Provided entries

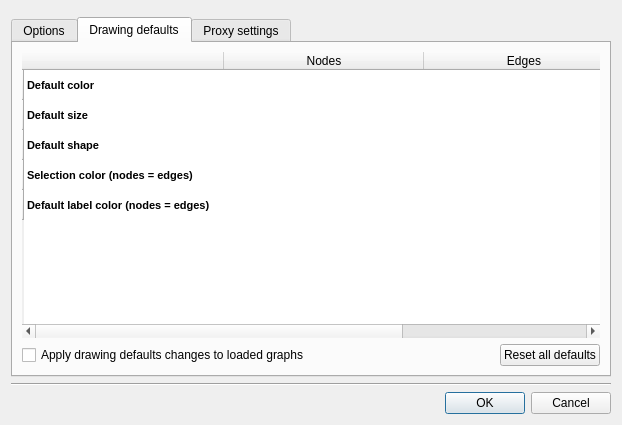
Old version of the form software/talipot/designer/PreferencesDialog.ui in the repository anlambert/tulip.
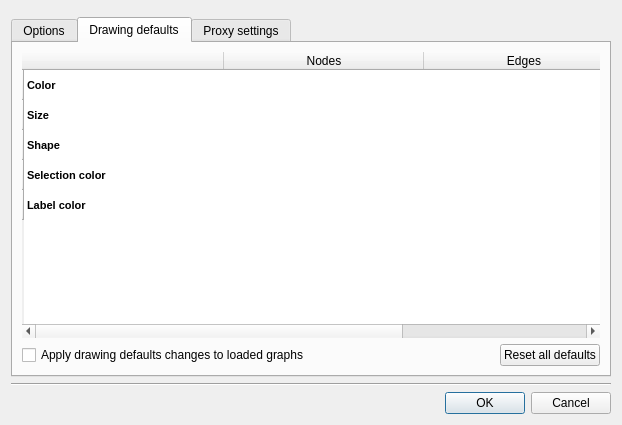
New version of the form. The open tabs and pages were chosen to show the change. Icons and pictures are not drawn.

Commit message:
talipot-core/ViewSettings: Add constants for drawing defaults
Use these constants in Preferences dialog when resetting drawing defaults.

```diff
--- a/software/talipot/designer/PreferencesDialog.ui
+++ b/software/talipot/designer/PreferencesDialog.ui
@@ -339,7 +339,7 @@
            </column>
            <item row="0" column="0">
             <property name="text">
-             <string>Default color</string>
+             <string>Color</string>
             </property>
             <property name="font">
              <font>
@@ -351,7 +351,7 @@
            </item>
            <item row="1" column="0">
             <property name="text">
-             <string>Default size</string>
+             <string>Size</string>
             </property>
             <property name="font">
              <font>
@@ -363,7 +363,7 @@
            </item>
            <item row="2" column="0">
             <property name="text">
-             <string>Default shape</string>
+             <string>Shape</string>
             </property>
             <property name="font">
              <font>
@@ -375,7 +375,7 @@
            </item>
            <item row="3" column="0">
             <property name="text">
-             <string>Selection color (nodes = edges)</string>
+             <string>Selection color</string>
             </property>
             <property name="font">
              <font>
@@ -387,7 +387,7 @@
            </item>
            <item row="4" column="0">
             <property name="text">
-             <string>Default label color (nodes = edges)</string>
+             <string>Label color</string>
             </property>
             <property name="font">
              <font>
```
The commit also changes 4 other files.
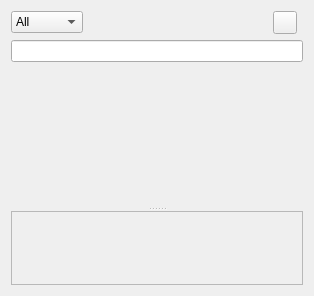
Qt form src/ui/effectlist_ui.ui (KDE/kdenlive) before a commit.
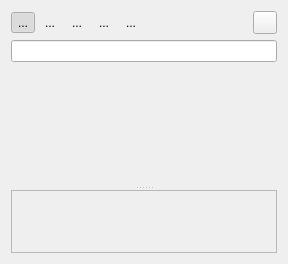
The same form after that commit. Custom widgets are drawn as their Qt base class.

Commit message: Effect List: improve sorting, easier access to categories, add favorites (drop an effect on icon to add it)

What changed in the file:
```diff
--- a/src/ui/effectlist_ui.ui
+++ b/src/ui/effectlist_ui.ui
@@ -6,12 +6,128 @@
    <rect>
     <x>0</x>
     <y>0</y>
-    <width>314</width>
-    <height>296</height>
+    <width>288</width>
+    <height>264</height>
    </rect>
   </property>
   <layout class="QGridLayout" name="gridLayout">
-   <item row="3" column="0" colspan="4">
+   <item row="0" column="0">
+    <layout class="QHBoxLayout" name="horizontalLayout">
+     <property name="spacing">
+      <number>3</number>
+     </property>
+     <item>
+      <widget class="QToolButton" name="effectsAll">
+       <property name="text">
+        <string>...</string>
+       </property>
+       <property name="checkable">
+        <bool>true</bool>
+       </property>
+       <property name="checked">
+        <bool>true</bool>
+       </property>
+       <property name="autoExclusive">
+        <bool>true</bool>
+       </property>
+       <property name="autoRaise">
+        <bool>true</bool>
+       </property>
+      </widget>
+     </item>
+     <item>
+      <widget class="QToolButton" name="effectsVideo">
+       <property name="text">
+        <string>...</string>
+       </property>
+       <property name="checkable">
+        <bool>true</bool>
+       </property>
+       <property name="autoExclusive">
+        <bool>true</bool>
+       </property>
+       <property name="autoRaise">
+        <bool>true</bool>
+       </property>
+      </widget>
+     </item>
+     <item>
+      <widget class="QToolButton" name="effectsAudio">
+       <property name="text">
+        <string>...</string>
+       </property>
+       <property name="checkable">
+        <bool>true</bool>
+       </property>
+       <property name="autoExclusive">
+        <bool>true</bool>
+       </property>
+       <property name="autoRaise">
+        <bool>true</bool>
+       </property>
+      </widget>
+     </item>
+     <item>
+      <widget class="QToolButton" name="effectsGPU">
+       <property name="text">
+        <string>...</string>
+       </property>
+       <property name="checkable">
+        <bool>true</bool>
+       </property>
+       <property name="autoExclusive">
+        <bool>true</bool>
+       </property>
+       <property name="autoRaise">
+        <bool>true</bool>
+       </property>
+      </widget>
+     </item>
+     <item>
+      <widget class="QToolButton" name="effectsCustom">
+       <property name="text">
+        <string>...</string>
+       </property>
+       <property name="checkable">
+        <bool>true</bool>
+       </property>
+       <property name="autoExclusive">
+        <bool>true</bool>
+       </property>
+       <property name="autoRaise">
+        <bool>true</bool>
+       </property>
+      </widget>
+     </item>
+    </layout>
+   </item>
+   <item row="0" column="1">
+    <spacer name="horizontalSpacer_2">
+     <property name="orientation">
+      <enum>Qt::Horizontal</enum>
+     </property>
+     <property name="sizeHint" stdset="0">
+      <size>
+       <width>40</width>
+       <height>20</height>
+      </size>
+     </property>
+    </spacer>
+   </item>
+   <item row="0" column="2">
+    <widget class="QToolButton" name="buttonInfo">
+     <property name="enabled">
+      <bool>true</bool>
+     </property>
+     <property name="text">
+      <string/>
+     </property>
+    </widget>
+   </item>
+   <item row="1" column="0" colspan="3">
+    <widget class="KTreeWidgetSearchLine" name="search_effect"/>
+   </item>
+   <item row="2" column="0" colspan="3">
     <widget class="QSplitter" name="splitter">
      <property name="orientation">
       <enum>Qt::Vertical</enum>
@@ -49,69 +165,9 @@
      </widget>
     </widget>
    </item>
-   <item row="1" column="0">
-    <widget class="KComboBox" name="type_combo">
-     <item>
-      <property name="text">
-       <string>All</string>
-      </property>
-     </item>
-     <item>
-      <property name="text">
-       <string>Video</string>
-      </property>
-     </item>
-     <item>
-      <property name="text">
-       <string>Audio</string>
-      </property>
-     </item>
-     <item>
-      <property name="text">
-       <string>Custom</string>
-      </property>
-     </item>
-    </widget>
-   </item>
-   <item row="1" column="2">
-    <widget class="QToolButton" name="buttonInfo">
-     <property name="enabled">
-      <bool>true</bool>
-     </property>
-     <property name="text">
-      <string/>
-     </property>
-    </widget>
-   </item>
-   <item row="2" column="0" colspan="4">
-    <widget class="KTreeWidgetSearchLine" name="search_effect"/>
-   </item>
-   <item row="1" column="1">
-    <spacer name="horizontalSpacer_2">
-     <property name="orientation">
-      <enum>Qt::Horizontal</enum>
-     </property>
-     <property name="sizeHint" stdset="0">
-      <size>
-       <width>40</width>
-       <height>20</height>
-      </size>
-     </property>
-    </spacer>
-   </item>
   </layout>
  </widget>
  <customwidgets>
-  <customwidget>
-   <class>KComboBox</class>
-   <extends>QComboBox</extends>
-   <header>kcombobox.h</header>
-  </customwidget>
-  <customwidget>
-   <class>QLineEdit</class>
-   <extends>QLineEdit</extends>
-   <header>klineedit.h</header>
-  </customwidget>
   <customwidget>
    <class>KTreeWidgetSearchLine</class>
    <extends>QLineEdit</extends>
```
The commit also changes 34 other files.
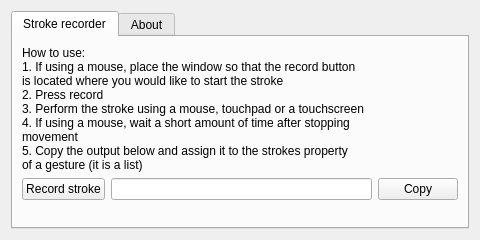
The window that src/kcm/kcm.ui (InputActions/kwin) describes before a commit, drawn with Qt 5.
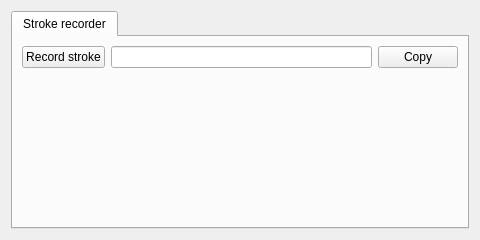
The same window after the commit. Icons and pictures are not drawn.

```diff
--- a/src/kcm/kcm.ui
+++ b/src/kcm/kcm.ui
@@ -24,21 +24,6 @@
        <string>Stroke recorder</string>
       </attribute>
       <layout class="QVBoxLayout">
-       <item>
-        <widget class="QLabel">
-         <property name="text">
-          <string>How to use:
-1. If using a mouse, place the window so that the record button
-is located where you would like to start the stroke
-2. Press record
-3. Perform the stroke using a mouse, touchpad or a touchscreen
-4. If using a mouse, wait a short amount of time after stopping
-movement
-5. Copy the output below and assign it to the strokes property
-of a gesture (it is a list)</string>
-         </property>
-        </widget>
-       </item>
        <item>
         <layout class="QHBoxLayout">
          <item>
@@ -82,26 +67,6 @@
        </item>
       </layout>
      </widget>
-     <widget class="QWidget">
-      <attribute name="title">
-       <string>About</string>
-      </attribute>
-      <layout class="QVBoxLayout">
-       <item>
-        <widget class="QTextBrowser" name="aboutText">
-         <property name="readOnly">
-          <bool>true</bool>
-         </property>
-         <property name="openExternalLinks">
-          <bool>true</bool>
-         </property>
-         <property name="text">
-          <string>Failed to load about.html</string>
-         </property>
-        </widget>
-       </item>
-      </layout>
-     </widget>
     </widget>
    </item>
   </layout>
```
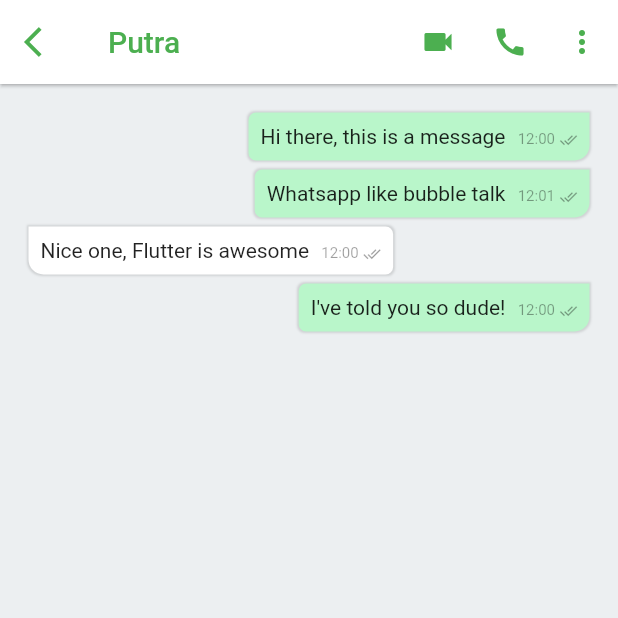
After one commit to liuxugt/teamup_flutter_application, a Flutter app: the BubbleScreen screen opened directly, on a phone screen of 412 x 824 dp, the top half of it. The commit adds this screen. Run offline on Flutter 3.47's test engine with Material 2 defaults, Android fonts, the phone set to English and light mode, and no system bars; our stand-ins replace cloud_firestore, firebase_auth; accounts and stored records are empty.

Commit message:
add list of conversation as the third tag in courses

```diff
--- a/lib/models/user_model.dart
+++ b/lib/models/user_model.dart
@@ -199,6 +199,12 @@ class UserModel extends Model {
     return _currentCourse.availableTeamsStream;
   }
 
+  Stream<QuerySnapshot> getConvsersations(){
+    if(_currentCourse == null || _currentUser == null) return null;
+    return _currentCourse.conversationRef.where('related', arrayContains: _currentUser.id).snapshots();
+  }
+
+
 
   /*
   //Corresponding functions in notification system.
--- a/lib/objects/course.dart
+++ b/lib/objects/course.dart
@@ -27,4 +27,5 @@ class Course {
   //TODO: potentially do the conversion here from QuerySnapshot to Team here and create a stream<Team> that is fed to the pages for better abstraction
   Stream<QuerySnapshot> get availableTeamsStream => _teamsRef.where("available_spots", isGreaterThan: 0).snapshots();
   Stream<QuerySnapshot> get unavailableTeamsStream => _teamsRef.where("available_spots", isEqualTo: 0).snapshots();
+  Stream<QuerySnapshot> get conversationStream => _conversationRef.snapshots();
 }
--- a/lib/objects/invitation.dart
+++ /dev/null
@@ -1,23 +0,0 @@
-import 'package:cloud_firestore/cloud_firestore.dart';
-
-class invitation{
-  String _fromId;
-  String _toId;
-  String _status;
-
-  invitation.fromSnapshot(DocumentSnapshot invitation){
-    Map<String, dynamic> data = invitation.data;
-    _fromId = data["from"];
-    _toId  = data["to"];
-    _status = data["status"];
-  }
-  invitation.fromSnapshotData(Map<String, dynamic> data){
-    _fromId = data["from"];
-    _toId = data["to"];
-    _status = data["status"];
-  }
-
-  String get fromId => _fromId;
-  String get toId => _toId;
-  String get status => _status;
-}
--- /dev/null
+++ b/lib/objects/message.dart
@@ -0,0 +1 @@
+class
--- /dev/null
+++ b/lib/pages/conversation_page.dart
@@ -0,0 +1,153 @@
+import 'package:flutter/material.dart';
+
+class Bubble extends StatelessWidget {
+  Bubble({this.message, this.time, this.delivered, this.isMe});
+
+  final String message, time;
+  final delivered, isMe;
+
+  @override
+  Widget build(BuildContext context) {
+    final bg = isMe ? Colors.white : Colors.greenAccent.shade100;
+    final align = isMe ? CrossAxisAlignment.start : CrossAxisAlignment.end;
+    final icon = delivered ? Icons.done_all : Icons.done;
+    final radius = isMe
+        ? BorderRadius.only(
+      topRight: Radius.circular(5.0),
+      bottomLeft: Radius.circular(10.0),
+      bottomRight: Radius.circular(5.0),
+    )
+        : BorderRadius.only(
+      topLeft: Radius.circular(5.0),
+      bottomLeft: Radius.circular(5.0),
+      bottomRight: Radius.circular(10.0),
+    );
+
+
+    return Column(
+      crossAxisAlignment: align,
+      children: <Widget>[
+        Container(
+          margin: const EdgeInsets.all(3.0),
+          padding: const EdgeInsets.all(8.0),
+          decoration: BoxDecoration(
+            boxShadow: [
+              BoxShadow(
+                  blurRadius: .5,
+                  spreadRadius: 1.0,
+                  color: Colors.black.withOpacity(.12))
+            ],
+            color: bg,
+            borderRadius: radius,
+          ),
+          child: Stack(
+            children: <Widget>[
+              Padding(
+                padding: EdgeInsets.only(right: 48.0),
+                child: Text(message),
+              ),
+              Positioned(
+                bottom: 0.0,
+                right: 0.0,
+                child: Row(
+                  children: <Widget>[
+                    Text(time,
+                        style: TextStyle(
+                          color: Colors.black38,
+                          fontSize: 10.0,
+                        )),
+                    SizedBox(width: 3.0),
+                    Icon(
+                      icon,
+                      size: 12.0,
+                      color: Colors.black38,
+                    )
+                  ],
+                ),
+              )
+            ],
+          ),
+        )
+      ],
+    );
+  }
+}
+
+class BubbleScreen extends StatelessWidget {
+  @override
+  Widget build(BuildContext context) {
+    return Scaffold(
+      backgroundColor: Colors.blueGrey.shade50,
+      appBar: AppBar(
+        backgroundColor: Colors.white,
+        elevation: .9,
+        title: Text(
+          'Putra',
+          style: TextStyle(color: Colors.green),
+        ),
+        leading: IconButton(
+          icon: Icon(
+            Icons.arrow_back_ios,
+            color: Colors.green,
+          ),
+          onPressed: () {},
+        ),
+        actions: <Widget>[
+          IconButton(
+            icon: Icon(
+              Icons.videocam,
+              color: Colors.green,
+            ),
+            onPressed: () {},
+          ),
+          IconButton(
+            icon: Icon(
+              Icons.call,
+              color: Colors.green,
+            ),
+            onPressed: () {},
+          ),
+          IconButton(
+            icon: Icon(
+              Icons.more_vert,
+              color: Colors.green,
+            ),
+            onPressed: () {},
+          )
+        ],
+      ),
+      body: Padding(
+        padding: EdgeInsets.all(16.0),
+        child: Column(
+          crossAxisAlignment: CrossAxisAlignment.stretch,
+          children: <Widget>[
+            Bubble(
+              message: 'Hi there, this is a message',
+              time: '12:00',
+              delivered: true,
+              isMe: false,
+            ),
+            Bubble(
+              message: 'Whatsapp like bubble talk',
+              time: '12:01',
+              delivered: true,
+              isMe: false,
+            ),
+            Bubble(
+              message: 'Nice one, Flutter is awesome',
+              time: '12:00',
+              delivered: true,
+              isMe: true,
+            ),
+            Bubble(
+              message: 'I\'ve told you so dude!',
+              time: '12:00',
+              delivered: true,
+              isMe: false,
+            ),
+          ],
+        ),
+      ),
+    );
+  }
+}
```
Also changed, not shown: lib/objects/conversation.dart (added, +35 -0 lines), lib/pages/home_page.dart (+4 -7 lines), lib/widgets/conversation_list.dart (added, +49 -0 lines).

Prompt
Where a line in the records above includes the string "PreferencesDialog", show it.

Response to the exercise
Old version of the form software/talipot/designer/PreferencesDialog.ui in the repository anlambert/tulip.
--- a/software/talipot/designer/PreferencesDialog.ui
+++ b/software/talipot/designer/PreferencesDialog.ui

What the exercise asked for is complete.